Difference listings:
Start of Block

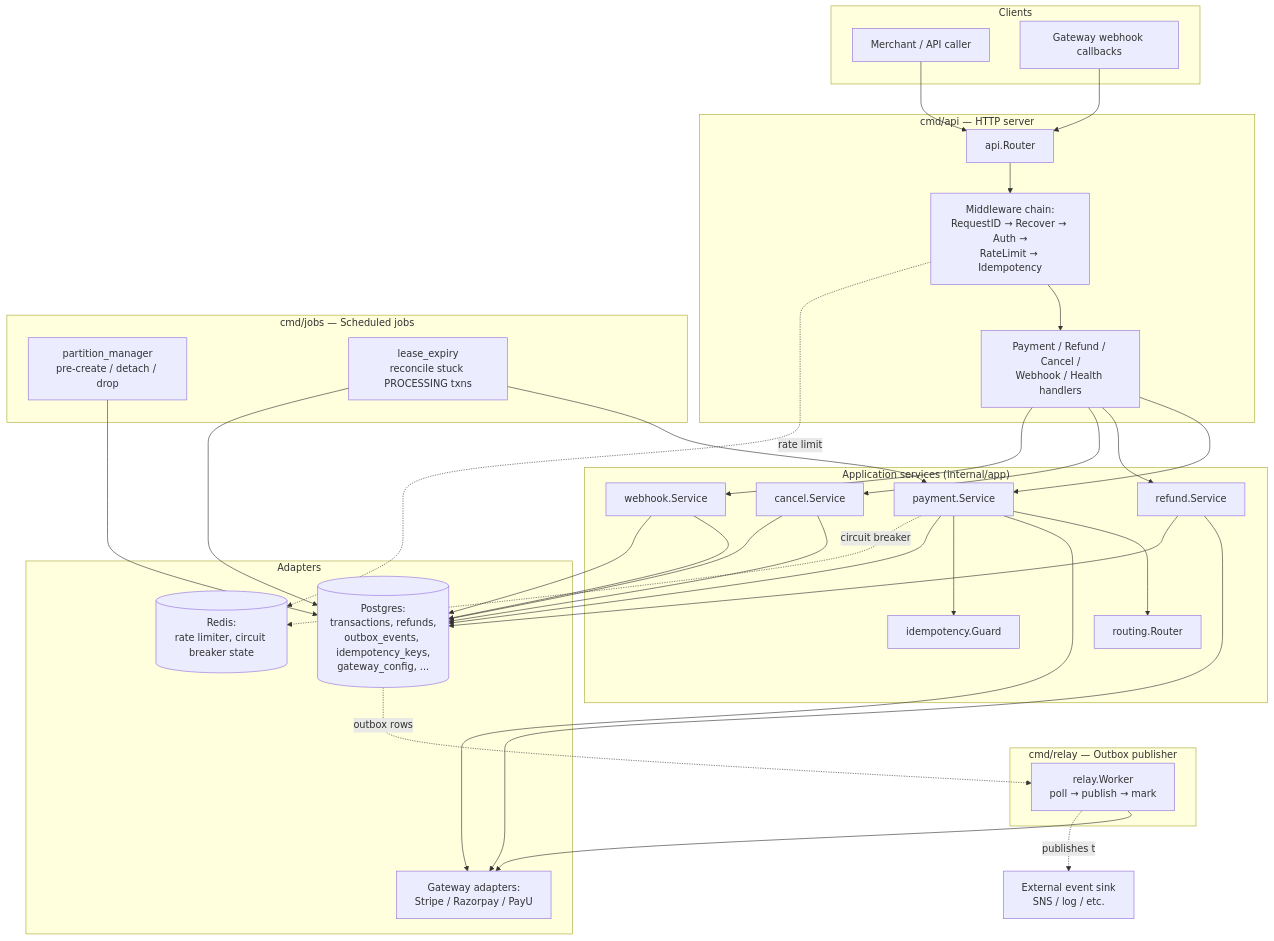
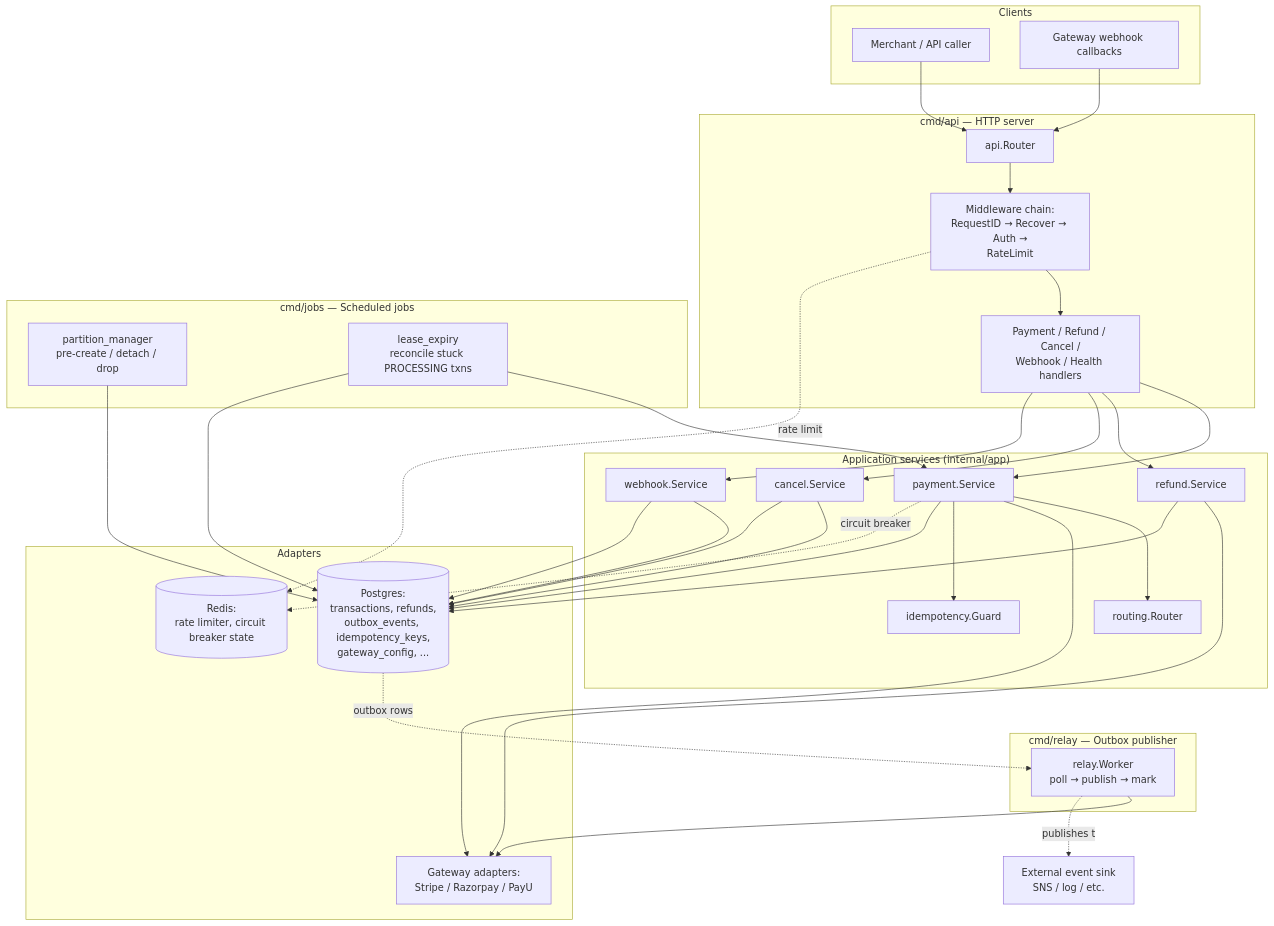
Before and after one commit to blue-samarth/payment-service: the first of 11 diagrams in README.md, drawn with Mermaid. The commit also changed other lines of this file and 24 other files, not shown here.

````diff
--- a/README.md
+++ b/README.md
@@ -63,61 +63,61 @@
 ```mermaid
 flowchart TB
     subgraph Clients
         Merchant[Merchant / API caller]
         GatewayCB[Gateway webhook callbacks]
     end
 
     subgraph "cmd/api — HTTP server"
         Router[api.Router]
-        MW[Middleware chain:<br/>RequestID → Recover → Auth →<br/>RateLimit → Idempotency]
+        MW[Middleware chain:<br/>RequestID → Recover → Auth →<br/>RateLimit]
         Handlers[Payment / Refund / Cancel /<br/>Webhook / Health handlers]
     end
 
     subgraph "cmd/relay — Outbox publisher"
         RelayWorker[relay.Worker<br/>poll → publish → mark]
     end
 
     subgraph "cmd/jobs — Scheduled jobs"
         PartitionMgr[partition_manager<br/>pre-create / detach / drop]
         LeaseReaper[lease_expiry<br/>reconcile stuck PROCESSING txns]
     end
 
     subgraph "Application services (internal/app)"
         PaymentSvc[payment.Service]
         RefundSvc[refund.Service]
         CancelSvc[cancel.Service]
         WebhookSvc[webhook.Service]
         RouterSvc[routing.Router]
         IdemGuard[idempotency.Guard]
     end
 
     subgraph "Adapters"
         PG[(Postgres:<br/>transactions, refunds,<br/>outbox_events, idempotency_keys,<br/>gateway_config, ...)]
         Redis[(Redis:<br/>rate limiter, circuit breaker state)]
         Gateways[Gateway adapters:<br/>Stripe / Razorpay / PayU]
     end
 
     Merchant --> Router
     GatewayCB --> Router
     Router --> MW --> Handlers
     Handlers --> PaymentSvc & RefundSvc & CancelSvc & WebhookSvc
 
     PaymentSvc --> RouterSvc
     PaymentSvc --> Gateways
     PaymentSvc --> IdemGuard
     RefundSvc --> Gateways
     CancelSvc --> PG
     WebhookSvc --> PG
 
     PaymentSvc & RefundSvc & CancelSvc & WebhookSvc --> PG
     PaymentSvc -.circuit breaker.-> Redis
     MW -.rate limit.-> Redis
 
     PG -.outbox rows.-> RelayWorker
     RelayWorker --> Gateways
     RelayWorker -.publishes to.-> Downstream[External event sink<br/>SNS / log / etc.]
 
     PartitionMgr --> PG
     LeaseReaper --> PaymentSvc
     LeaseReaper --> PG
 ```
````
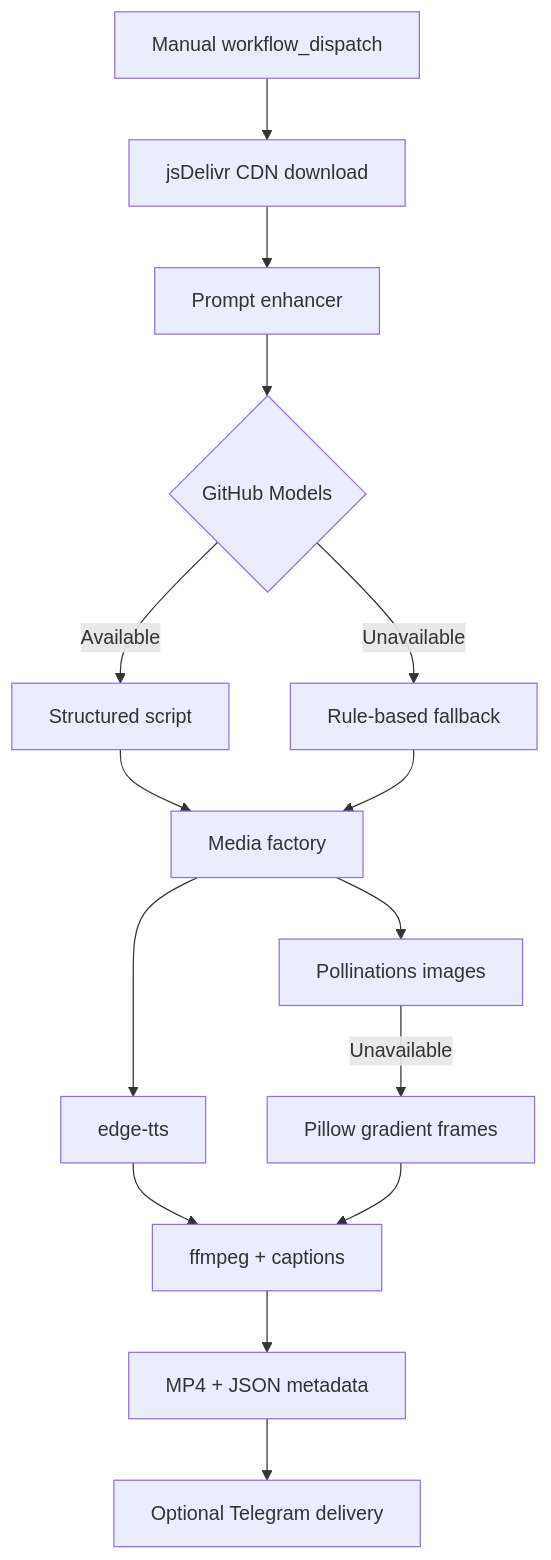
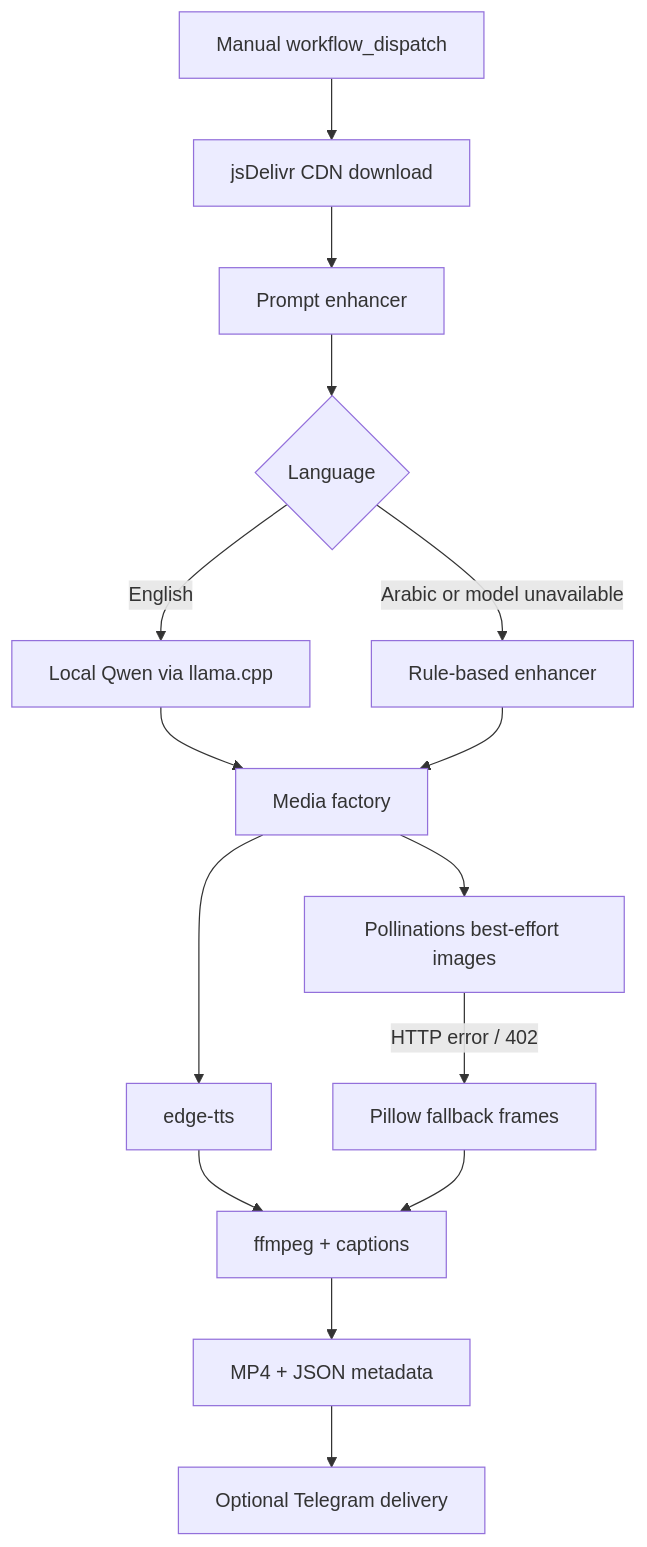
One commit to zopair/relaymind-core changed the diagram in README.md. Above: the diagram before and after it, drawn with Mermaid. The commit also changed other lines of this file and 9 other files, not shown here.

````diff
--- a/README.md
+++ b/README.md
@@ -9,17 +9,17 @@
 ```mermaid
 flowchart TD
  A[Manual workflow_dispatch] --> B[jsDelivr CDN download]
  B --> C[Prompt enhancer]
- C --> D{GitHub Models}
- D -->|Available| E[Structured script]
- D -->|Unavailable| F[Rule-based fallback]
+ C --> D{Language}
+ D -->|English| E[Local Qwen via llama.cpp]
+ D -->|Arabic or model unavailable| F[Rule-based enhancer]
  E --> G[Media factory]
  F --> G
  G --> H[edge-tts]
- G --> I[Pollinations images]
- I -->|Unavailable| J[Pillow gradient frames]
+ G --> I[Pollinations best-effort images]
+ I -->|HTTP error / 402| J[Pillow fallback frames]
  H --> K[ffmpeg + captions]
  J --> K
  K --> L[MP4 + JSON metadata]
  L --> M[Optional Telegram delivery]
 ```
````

End of Block

- **PROMPT**: Give back exactly the lines above, from the line containing "flowchart TB" through the line containing "WebhookSvc[webhook.Service]", with both end lines and nothing more.

- **ANSWER TO THIS PROBLEM**:
 flowchart TB
     subgraph Clients
         Merchant[Merchant / API caller]
         GatewayCB[Gateway webhook callbacks]
     end
 
     subgraph "cmd/api — HTTP server"
         Router[api.Router]
-        MW[Middleware chain:<br/>RequestID → Recover → Auth →<br/>RateLimit → Idempotency]
+        MW[Middleware chain:<br/>RequestID → Recover → Auth →<br/>RateLimit]
         Handlers[Payment / Refund / Cancel /<br/>Webhook / Health handlers]
     end
 
     subgraph "cmd/relay — Outbox publisher"
         RelayWorker[relay.Worker<br/>poll → publish → mark]
     end
 
     subgraph "cmd/jobs — Scheduled jobs"
         PartitionMgr[partition_manager<br/>pre-create / detach / drop]
         LeaseReaper[lease_expiry<br/>reconcile stuck PROCESSING txns]
     end
 
     subgraph "Application services (internal/app)"
         PaymentSvc[payment.Service]
         RefundSvc[refund.Service]
         CancelSvc[cancel.Service]
         WebhookSvc[webhook.Service]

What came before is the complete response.